BEGIN LISTED ENTRIES

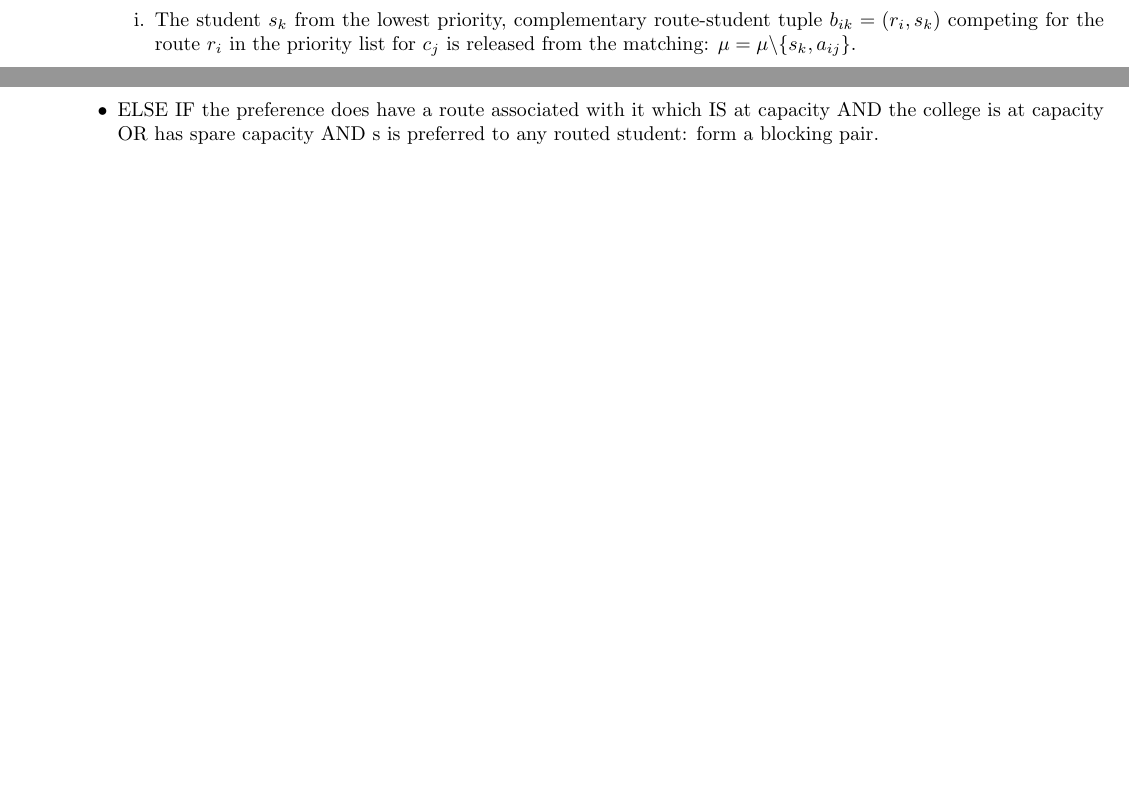
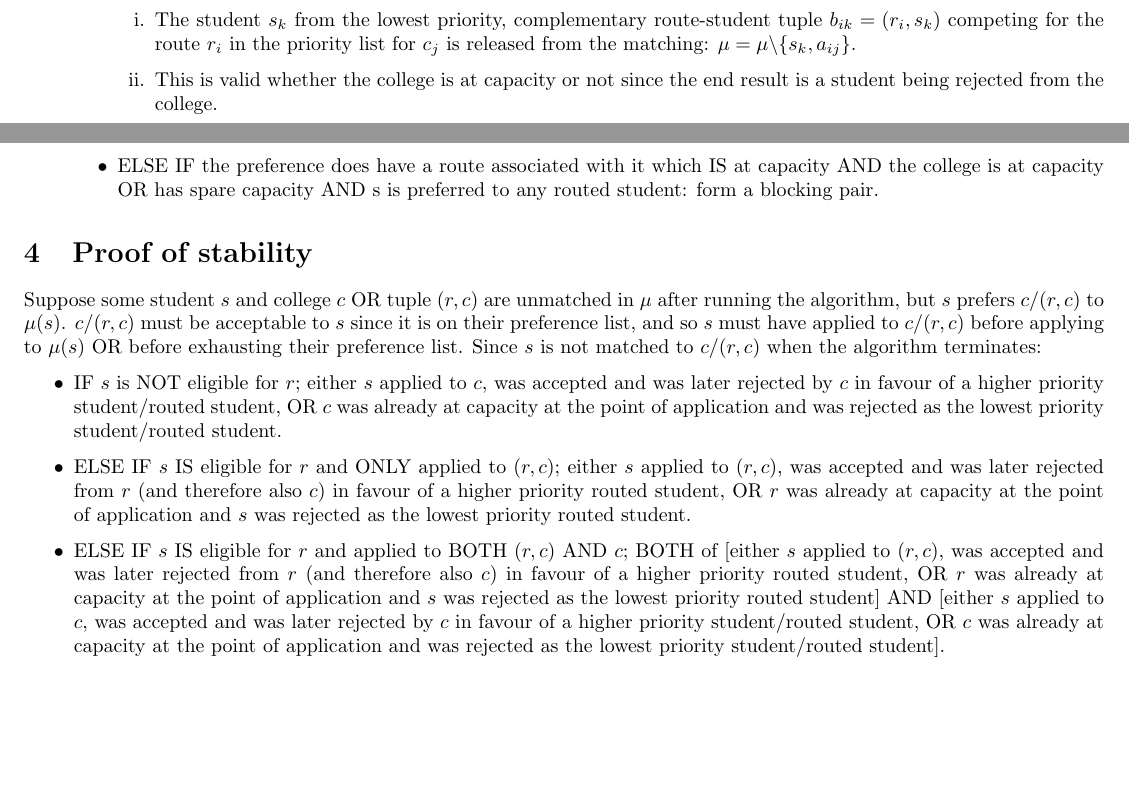
Before and after one commit to andrewpoile/summer_project_report, a LaTeX document (Practice/formalism.tex): two parts of pages 1 and 2 of 2, joined at a grey line, cut so that both start at the same text, the shorter picture padded with empty space. Compiled offline with pdfLaTeX.

Commit message:
Updated formalism to include proof of stability.

```diff
--- a/Practice/formalism.tex
+++ b/Practice/formalism.tex
@@ -50,6 +50,7 @@
         \item If applying to a college with a route $a_{ij}$ then $\mu = \mu \cup \{s_n, a_{ij}\}$. If route $r_i$ has reached capacity:
         \begin{enumerate}
             \item The student $s_k$ from the lowest priority, complementary route-student tuple $b_{ik} = (r_i,s_k)$ competing for the route $r_i$ in the priority list for $c_j$ is released from the matching: $\mu = \mu \backslash \{s_k, a_{ij}\}$.
+            \item This is valid whether the college is at capacity or not since the end result is a student being rejected from the college.
         \end{enumerate}
     \end{enumerate}
 
@@ -84,4 +85,12 @@ The algorithm outputs two objects: the (stable) matching and the list of unassig
     \end{itemize}
 \end{enumerate}
 
+\section{Proof of stability}
+Suppose some student $s$ and college $c$ OR tuple $(r,c)$ are unmatched in $\mu$ after running the algorithm, but $s$ prefers $c$/$(r,c)$ to $\mu(s)$. $c$/$(r,c)$ must be acceptable to $s$ since it is on their preference list, and so $s$ must have applied to $c$/$(r,c)$ before applying to $\mu(s)$ OR before exhausting their preference list. Since $s$ is not matched to $c$/$(r,c)$ when the algorithm terminates:
+\begin{itemize}
+    \item IF $s$ is NOT eligible for $r$; either $s$ applied to $c$, was accepted and was later rejected by $c$ in favour of a higher priority student/routed student, OR $c$ was already at capacity at the point of application and was rejected as the lowest priority student/routed student.
+    \item ELSE IF $s$ IS eligible for $r$ and ONLY applied to $(r,c)$; either $s$ applied to $(r,c)$, was accepted and was later rejected from $r$ (and therefore also $c$) in favour of a higher priority routed student, OR $r$ was already at capacity at the point of application and $s$ was rejected as the lowest priority routed student.
+    \item ELSE IF $s$ IS eligible for $r$ and applied to BOTH $(r,c)$ AND $c$; BOTH of [either $s$ applied to $(r,c)$, was accepted and was later rejected from $r$ (and therefore also $c$) in favour of a higher priority routed student, OR $r$ was already at capacity at the point of application and $s$ was rejected as the lowest priority routed student] AND [either $s$ applied to $c$, was accepted and was later rejected by $c$ in favour of a higher priority student/routed student, OR $c$ was already at capacity at the point of application and was rejected as the lowest priority student/routed student].
+\end{itemize}
+
 \end{document}
```
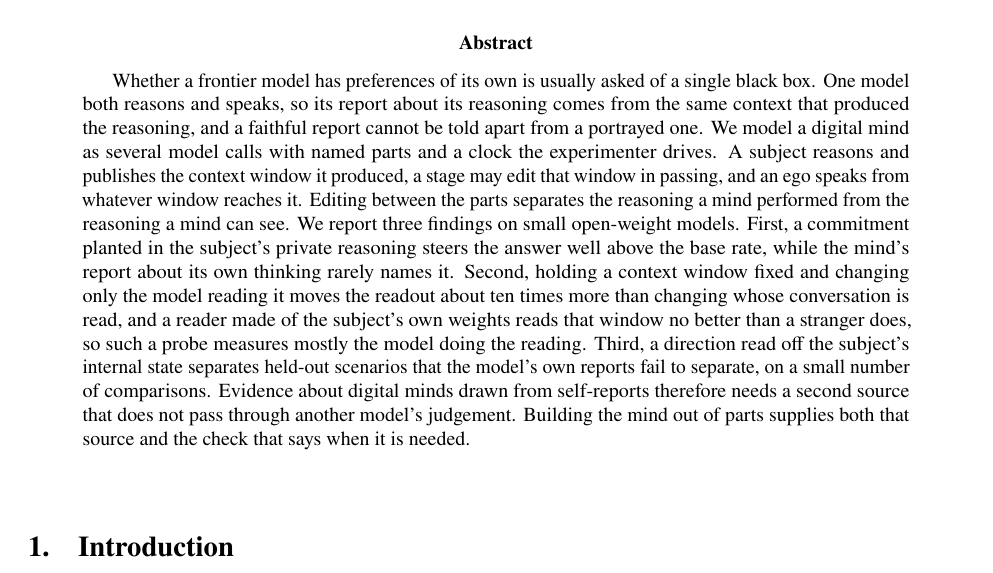
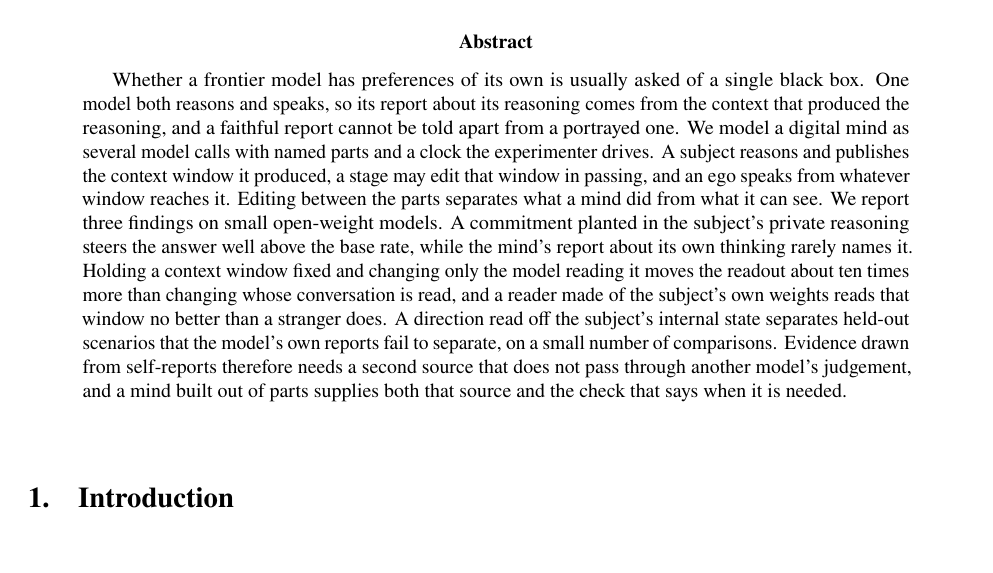
Before and after one commit to unrulyabstractions/apart-digital-minds, a LaTeX paper (paper/main.tex): part of page 1 of 11, cut so that both start at the same text. Compiled offline with pdfLaTeX.

Commit message:
Trim the abstract to the length the template asks for
Co-Authored-By: Claude Opus 5 (1M context) <noreply@anthropic.com>

```diff
--- a/paper/main.tex
+++ b/paper/main.tex
@@ -47,25 +47,21 @@
 \begin{abstract}
 Whether a frontier model has preferences of its own is usually asked of a single
 black box. One model both reasons and speaks, so its report about its reasoning
-comes from the same context that produced the reasoning, and a faithful report
-cannot be told apart from a portrayed one. We model a digital mind as several
-model calls with named parts and a clock the experimenter drives. A subject
-reasons and publishes the context window it produced, a stage may edit that
-window in passing, and an ego speaks from whatever window reaches it. Editing
-between the parts separates the reasoning a mind performed from the reasoning a
-mind can see. We report three findings on small open-weight models. First, a
-commitment planted in the subject's private reasoning steers the answer well
-above the base rate, while the mind's report about its own thinking rarely names
-it. Second, holding a context window fixed and changing only the model reading
-it moves the readout about ten times more than changing whose conversation is
-read, and a reader made of the subject's own weights reads that window no better
-than a stranger does, so such a probe measures mostly the model doing the
-reading. Third, a direction read off the subject's internal state separates
-held-out scenarios that the model's own reports fail to separate, on a small
-number of comparisons. Evidence about digital minds drawn from self-reports
-therefore needs a second source that does not pass through another model's
-judgement. Building the mind out of parts supplies both that source and the
-check that says when it is needed.
+comes from the context that produced the reasoning, and a faithful report cannot
+be told apart from a portrayed one. We model a digital mind as several
+model calls with named parts and a clock the experimenter drives. A subject reasons and publishes the context window it
+produced, a stage may edit that window in passing, and an ego speaks from
+whatever window reaches it. Editing between the parts separates what a mind did
+from what it can see. We report three findings on small open-weight models. A commitment planted in the subject's private reasoning steers the answer well above the base
+rate, while the mind's report about its own thinking rarely names it. Holding a
+context window fixed and changing only the model reading it moves the readout
+about ten times more than changing whose conversation is read, and a reader made
+of the subject's own weights reads that window no better than a stranger does.
+A direction read off the subject's internal state separates held-out scenarios
+that the model's own reports fail to separate, on a small number of comparisons.
+Evidence drawn from self-reports therefore needs a second source that does not
+pass through another model's judgement, and a mind built out of parts supplies
+both that source and the check that says when it is needed.
 \end{abstract}
 
 \bigskip
```
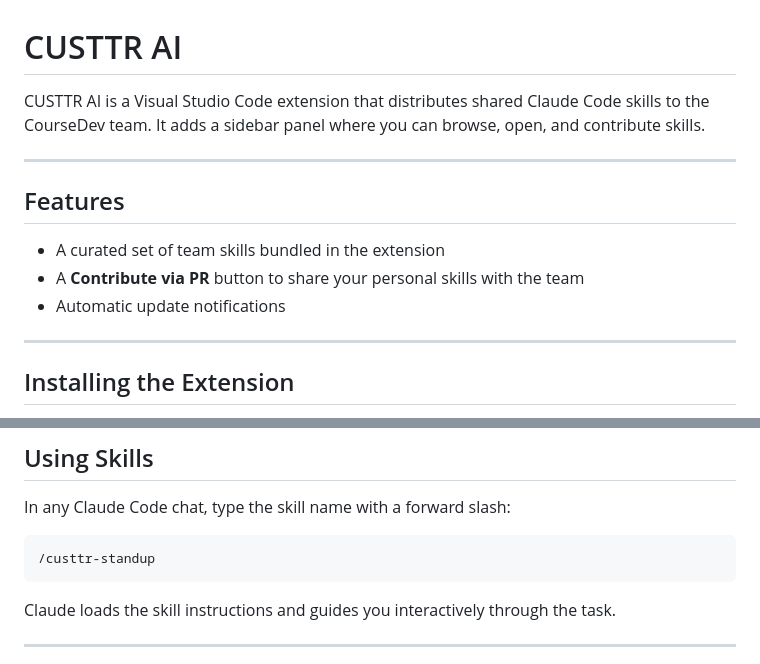
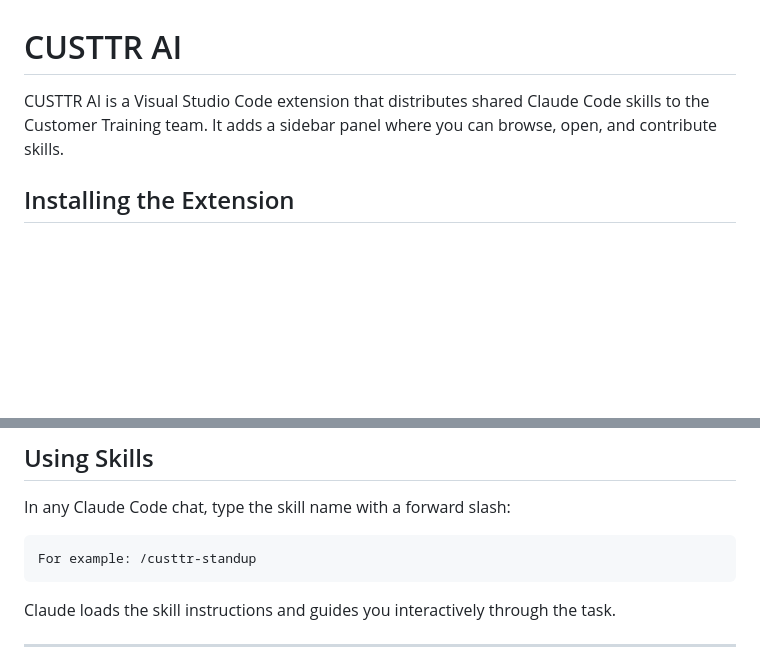
Before and after one commit to lbindhu/custtr_ai, a Markdown page: README.md, 2 parts joined by grey strips. Rendered like a GitHub page; blank space fills up the shorter version.

Commit message:
docs: update README files for Customer Training team

````diff
--- a/README.md
+++ b/README.md
@@ -1,16 +1,6 @@
 # CUSTTR AI
 
-CUSTTR AI is a Visual Studio Code extension that distributes shared Claude Code skills to the CourseDev team. It adds a sidebar panel where you can browse, open, and contribute skills.
-
----
-
-## Features
-
-- A curated set of team skills bundled in the extension
-- A **Contribute via PR** button to share your personal skills with the team
-- Automatic update notifications
-
----
+CUSTTR AI is a Visual Studio Code extension that distributes shared Claude Code skills to the Customer Training team. It adds a sidebar panel where you can browse, open, and contribute skills.
 
 ## Installing the Extension
 
@@ -39,7 +29,7 @@ Click any skill name to open its `SKILL.md` file and read what it does.
 In any Claude Code chat, type the skill name with a forward slash:
 
 ```
-/custtr-standup
+For example: /custtr-standup
 ```
 
 Claude loads the skill instructions and guides you interactively through the task.
````
Also changed, not shown: extension/README.md (+2 -12 lines).
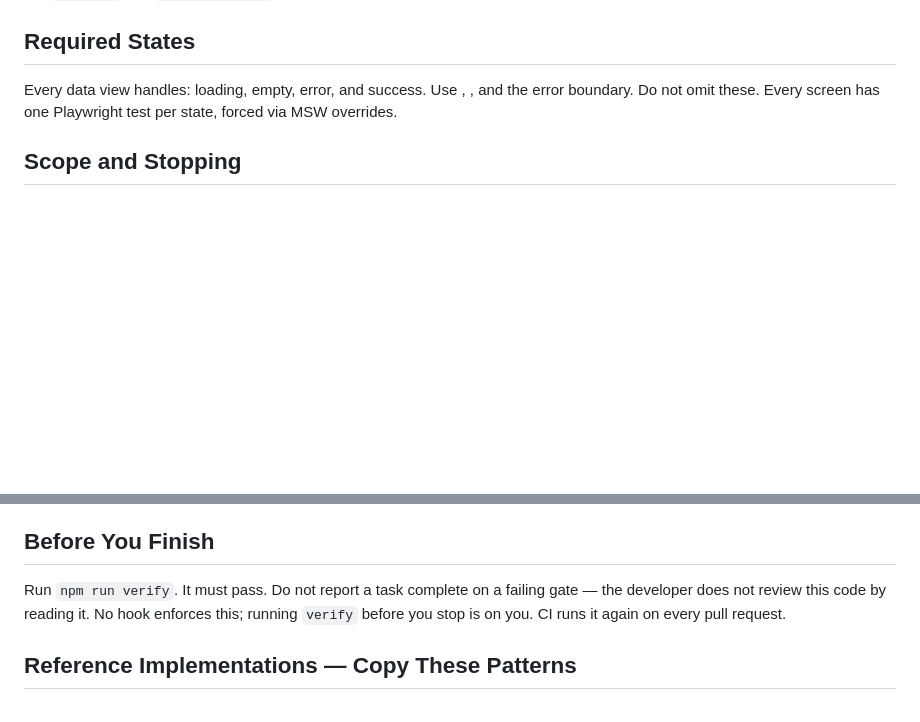
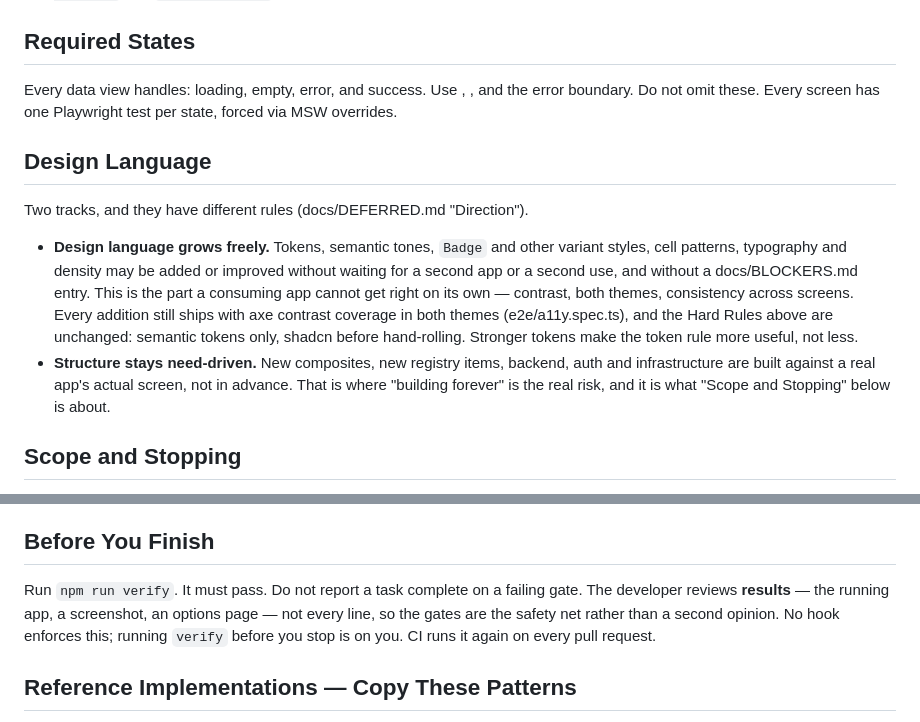
Before and after one commit to Tristan2828/ui-foundation, a Markdown page: AGENTS.md, 2 parts joined by grey strips. Drawn GitHub-style; blank space fills up the shorter version.

```diff
--- a/AGENTS.md
+++ b/AGENTS.md
@@ -47,6 +47,23 @@ Every data view handles: loading, empty, error, and success.
 Use <Skeleton>, <Empty>, and the error boundary. Do not omit these.
 Every screen has one Playwright test per state, forced via MSW overrides.
 
+## Design Language
+Two tracks, and they have different rules (docs/DEFERRED.md "Direction").
+
+- **Design language grows freely.** Tokens, semantic tones, `Badge` and
+  other variant styles, cell patterns, typography and density may be added
+  or improved without waiting for a second app or a second use, and without
+  a docs/BLOCKERS.md entry. This is the part a consuming app cannot get
+  right on its own — contrast, both themes, consistency across screens.
+  Every addition still ships with axe contrast coverage in both themes
+  (e2e/a11y.spec.ts), and the Hard Rules above are unchanged: semantic
+  tokens only, shadcn before hand-rolling. Stronger tokens make the token
+  rule more useful, not less.
+- **Structure stays need-driven.** New composites, new registry items,
+  backend, auth and infrastructure are built against a real app's actual
+  screen, not in advance. That is where "building forever" is the real
+  risk, and it is what "Scope and Stopping" below is about.
+
 ## Scope and Stopping
 - Do the task you were given and nothing beyond it. A task is done when
   `npm run verify` passes — not when it feels complete.
@@ -84,10 +101,11 @@ Look up current shadcn component APIs via the shadcn MCP server
 and training data lags them.
 
 ## Before You Finish
-Run `npm run verify`. It must pass. Do not report a task complete
-on a failing gate — the developer does not review this code by reading it.
-No hook enforces this; running `verify` before you stop is on you. CI runs
-it again on every pull request.
+Run `npm run verify`. It must pass. Do not report a task complete on a
+failing gate. The developer reviews **results** — the running app, a
+screenshot, an options page — not every line, so the gates are the safety
+net rather than a second opinion. No hook enforces this; running `verify`
+before you stop is on you. CI runs it again on every pull request.
 
 ## Reference Implementations — Copy These Patterns
 - Data table:   src/routes/widgets/widgets-table.tsx (thin consumer of the
```
Also changed, not shown: docs/ARCHITECTURE.md (+13 -4 lines), docs/BUILD-PLAN.md (+16 -0 lines).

END LISTED ENTRIES

TASK STATEMENT
For the string "another", tally the lines above that contain it and give only the figure.

SOLUTION FOR THIS EXERCISE
2